_INFORMATION SUPPLIED_
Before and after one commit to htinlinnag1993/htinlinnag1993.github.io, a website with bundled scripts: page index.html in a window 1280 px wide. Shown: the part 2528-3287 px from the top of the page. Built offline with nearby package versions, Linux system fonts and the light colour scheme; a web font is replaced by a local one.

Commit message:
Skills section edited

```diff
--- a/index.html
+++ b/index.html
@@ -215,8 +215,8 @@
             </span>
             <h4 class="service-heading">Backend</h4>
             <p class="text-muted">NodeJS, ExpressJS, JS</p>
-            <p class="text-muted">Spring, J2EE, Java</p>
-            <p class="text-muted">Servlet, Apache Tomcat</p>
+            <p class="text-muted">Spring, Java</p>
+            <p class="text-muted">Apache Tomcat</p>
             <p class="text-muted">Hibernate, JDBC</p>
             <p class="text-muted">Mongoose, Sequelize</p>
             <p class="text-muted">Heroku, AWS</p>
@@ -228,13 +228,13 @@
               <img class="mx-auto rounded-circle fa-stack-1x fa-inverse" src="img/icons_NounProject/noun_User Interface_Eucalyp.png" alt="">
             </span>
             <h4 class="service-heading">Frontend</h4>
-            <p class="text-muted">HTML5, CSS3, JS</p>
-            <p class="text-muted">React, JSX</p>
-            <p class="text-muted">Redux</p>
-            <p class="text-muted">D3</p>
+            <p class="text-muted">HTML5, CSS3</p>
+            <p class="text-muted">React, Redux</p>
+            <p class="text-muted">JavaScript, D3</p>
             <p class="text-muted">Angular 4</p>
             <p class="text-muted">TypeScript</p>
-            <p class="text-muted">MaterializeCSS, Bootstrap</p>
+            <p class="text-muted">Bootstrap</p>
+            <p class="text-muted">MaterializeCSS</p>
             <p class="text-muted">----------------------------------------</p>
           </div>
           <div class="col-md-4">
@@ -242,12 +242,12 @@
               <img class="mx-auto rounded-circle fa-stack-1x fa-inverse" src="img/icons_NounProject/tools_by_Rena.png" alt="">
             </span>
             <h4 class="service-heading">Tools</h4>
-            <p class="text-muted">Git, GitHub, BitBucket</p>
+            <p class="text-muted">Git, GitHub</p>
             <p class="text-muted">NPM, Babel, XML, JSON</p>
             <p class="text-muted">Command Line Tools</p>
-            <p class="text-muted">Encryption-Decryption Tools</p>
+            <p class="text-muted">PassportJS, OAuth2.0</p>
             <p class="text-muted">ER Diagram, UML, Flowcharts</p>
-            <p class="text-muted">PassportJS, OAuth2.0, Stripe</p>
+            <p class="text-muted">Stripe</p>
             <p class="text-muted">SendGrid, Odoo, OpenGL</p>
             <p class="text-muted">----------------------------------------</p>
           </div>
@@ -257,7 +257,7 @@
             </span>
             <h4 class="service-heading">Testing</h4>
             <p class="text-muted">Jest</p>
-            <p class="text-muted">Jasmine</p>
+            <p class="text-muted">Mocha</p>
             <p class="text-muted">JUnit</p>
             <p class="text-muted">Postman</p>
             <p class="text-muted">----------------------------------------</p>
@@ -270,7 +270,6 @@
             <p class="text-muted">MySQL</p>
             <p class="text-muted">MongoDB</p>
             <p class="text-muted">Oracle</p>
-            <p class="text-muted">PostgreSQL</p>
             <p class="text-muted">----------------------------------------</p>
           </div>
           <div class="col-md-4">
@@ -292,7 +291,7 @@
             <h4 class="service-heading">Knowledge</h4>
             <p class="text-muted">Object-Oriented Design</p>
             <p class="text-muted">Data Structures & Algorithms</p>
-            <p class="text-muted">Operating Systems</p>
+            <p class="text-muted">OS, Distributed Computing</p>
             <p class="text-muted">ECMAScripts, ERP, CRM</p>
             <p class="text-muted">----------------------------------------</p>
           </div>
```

_WHAT THE TASK ASKS_
In the listing above, how many lines include the string "Spring"? Say only the number.

_SOLUTION FOR THIS PROBLEM_
2